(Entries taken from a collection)
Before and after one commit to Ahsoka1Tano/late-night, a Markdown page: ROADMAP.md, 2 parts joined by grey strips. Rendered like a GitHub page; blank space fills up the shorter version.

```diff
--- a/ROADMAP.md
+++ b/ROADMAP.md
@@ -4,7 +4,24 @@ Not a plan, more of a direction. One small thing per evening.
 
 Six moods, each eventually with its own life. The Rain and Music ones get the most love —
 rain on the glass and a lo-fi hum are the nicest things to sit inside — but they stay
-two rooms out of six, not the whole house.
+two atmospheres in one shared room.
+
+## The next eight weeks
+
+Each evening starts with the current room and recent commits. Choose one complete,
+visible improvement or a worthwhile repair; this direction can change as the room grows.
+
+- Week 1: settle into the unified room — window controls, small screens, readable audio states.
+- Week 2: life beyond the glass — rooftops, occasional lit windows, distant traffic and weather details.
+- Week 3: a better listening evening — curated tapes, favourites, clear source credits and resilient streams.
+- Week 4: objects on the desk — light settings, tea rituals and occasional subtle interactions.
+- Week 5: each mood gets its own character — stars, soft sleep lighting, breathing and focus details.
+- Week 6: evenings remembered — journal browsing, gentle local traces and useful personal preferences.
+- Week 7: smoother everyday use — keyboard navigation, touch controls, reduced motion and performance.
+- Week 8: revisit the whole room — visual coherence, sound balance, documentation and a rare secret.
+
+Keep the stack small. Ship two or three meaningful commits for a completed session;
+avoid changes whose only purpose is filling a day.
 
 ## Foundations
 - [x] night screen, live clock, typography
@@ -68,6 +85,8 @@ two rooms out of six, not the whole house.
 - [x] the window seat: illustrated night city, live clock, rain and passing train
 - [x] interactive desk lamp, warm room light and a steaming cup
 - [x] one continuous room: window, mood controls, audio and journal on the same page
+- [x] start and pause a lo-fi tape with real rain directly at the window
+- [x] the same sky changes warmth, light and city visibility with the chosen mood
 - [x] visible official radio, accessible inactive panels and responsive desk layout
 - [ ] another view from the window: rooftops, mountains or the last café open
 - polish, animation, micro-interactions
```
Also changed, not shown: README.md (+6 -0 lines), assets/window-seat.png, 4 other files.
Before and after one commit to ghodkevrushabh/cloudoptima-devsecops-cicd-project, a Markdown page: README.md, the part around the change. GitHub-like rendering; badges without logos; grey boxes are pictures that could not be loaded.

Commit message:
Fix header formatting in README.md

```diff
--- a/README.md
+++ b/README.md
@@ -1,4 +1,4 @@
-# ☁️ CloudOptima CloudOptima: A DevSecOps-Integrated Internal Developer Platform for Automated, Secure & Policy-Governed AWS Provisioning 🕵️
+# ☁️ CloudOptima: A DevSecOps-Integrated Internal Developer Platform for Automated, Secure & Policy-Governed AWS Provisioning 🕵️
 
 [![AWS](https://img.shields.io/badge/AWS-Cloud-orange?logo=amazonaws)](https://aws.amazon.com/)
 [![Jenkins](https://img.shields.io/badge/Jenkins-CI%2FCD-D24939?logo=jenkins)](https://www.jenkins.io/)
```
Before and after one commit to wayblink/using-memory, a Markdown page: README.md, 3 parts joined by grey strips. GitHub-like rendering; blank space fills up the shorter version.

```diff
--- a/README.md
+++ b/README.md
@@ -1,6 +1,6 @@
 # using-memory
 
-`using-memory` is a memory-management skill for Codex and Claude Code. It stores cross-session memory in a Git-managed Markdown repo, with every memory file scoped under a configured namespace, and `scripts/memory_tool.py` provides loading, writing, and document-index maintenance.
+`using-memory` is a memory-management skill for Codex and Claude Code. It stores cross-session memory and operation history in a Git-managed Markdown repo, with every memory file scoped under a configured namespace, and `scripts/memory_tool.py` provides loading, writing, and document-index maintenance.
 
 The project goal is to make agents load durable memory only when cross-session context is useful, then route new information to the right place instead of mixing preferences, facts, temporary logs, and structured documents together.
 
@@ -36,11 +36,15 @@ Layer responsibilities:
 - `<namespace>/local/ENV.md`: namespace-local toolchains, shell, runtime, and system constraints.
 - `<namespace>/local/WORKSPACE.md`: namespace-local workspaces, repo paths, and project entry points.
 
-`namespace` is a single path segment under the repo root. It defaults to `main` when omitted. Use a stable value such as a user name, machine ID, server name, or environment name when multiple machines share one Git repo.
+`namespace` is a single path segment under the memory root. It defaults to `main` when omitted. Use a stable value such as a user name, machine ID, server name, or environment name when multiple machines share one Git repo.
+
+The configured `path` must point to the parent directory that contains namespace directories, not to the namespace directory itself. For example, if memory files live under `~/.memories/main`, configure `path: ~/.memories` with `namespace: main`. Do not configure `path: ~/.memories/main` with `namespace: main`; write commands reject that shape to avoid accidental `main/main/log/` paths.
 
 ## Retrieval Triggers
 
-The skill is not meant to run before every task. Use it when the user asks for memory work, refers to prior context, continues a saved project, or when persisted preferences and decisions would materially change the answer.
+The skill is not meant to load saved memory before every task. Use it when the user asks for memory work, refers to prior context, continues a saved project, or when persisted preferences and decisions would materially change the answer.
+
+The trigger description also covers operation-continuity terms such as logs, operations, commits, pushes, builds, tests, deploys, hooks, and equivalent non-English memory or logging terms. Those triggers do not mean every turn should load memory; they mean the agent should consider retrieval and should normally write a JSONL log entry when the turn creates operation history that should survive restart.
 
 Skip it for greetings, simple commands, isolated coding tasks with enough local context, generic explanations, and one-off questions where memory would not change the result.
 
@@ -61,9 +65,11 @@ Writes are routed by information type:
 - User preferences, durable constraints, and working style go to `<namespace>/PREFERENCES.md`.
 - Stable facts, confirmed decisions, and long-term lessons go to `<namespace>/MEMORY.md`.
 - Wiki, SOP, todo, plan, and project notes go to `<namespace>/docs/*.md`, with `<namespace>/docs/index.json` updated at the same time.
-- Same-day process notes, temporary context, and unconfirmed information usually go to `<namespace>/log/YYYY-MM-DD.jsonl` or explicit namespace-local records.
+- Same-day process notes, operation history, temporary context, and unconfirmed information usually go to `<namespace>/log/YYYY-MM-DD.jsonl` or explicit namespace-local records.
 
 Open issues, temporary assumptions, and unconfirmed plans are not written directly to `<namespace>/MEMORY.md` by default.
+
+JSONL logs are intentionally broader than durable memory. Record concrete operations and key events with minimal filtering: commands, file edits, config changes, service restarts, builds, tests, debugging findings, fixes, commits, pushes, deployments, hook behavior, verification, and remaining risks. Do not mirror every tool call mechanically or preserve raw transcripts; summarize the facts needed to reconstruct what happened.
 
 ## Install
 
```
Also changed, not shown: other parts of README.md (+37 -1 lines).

Work instruction:
Look back at the records above. Repeat all of them exactly.

Output for this task:
Before and after one commit to Ahsoka1Tano/late-night, a Markdown page: ROADMAP.md, 2 parts joined by grey strips. Rendered like a GitHub page; blank space fills up the shorter version.

```diff
--- a/ROADMAP.md
+++ b/ROADMAP.md
@@ -4,7 +4,24 @@ Not a plan, more of a direction. One small thing per evening.
 
 Six moods, each eventually with its own life. The Rain and Music ones get the most love —
 rain on the glass and a lo-fi hum are the nicest things to sit inside — but they stay
-two rooms out of six, not the whole house.
+two atmospheres in one shared room.
+
+## The next eight weeks
+
+Each evening starts with the current room and recent commits. Choose one complete,
+visible improvement or a worthwhile repair; this direction can change as the room grows.
+
+- Week 1: settle into the unified room — window controls, small screens, readable audio states.
+- Week 2: life beyond the glass — rooftops, occasional lit windows, distant traffic and weather details.
+- Week 3: a better listening evening — curated tapes, favourites, clear source credits and resilient streams.
+- Week 4: objects on the desk — light settings, tea rituals and occasional subtle interactions.
+- Week 5: each mood gets its own character — stars, soft sleep lighting, breathing and focus details.
+- Week 6: evenings remembered — journal browsing, gentle local traces and useful personal preferences.
+- Week 7: smoother everyday use — keyboard navigation, touch controls, reduced motion and performance.
+- Week 8: revisit the whole room — visual coherence, sound balance, documentation and a rare secret.
+
+Keep the stack small. Ship two or three meaningful commits for a completed session;
+avoid changes whose only purpose is filling a day.
 
 ## Foundations
 - [x] night screen, live clock, typography
@@ -68,6 +85,8 @@ two rooms out of six, not the whole house.
 - [x] the window seat: illustrated night city, live clock, rain and passing train
 - [x] interactive desk lamp, warm room light and a steaming cup
 - [x] one continuous room: window, mood controls, audio and journal on the same page
+- [x] start and pause a lo-fi tape with real rain directly at the window
+- [x] the same sky changes warmth, light and city visibility with the chosen mood
 - [x] visible official radio, accessible inactive panels and responsive desk layout
 - [ ] another view from the window: rooftops, mountains or the last café open
 - polish, animation, micro-interactions
```
Also changed, not shown: README.md (+6 -0 lines), assets/window-seat.png, 4 other files.
Before and after one commit to ghodkevrushabh/cloudoptima-devsecops-cicd-project, a Markdown page: README.md, the part around the change. GitHub-like rendering; badges without logos; grey boxes are pictures that could not be loaded.

Commit message:
Fix header formatting in README.md

```diff
--- a/README.md
+++ b/README.md
@@ -1,4 +1,4 @@
-# ☁️ CloudOptima CloudOptima: A DevSecOps-Integrated Internal Developer Platform for Automated, Secure & Policy-Governed AWS Provisioning 🕵️
+# ☁️ CloudOptima: A DevSecOps-Integrated Internal Developer Platform for Automated, Secure & Policy-Governed AWS Provisioning 🕵️
 
 [![AWS](https://img.shields.io/badge/AWS-Cloud-orange?logo=amazonaws)](https://aws.amazon.com/)
 [![Jenkins](https://img.shields.io/badge/Jenkins-CI%2FCD-D24939?logo=jenkins)](https://www.jenkins.io/)
```
Before and after one commit to wayblink/using-memory, a Markdown page: README.md, 3 parts joined by grey strips. GitHub-like rendering; blank space fills up the shorter version.

```diff
--- a/README.md
+++ b/README.md
@@ -1,6 +1,6 @@
 # using-memory
 
-`using-memory` is a memory-management skill for Codex and Claude Code. It stores cross-session memory in a Git-managed Markdown repo, with every memory file scoped under a configured namespace, and `scripts/memory_tool.py` provides loading, writing, and document-index maintenance.
+`using-memory` is a memory-management skill for Codex and Claude Code. It stores cross-session memory and operation history in a Git-managed Markdown repo, with every memory file scoped under a configured namespace, and `scripts/memory_tool.py` provides loading, writing, and document-index maintenance.
 
 The project goal is to make agents load durable memory only when cross-session context is useful, then route new information to the right place instead of mixing preferences, facts, temporary logs, and structured documents together.
 
@@ -36,11 +36,15 @@ Layer responsibilities:
 - `<namespace>/local/ENV.md`: namespace-local toolchains, shell, runtime, and system constraints.
 - `<namespace>/local/WORKSPACE.md`: namespace-local workspaces, repo paths, and project entry points.
 
-`namespace` is a single path segment under the repo root. It defaults to `main` when omitted. Use a stable value such as a user name, machine ID, server name, or environment name when multiple machines share one Git repo.
+`namespace` is a single path segment under the memory root. It defaults to `main` when omitted. Use a stable value such as a user name, machine ID, server name, or environment name when multiple machines share one Git repo.
+
+The configured `path` must point to the parent directory that contains namespace directories, not to the namespace directory itself. For example, if memory files live under `~/.memories/main`, configure `path: ~/.memories` with `namespace: main`. Do not configure `path: ~/.memories/main` with `namespace: main`; write commands reject that shape to avoid accidental `main/main/log/` paths.
 
 ## Retrieval Triggers
 
-The skill is not meant to run before every task. Use it when the user asks for memory work, refers to prior context, continues a saved project, or when persisted preferences and decisions would materially change the answer.
+The skill is not meant to load saved memory before every task. Use it when the user asks for memory work, refers to prior context, continues a saved project, or when persisted preferences and decisions would materially change the answer.
+
+The trigger description also covers operation-continuity terms such as logs, operations, commits, pushes, builds, tests, deploys, hooks, and equivalent non-English memory or logging terms. Those triggers do not mean every turn should load memory; they mean the agent should consider retrieval and should normally write a JSONL log entry when the turn creates operation history that should survive restart.
 
 Skip it for greetings, simple commands, isolated coding tasks with enough local context, generic explanations, and one-off questions where memory would not change the result.
 
@@ -61,9 +65,11 @@ Writes are routed by information type:
 - User preferences, durable constraints, and working style go to `<namespace>/PREFERENCES.md`.
 - Stable facts, confirmed decisions, and long-term lessons go to `<namespace>/MEMORY.md`.
 - Wiki, SOP, todo, plan, and project notes go to `<namespace>/docs/*.md`, with `<namespace>/docs/index.json` updated at the same time.
-- Same-day process notes, temporary context, and unconfirmed information usually go to `<namespace>/log/YYYY-MM-DD.jsonl` or explicit namespace-local records.
+- Same-day process notes, operation history, temporary context, and unconfirmed information usually go to `<namespace>/log/YYYY-MM-DD.jsonl` or explicit namespace-local records.
 
 Open issues, temporary assumptions, and unconfirmed plans are not written directly to `<namespace>/MEMORY.md` by default.
+
+JSONL logs are intentionally broader than durable memory. Record concrete operations and key events with minimal filtering: commands, file edits, config changes, service restarts, builds, tests, debugging findings, fixes, commits, pushes, deployments, hook behavior, verification, and remaining risks. Do not mirror every tool call mechanically or preserve raw transcripts; summarize the facts needed to reconstruct what happened.
 
 ## Install
 
```
Also changed, not shown: other parts of README.md (+37 -1 lines).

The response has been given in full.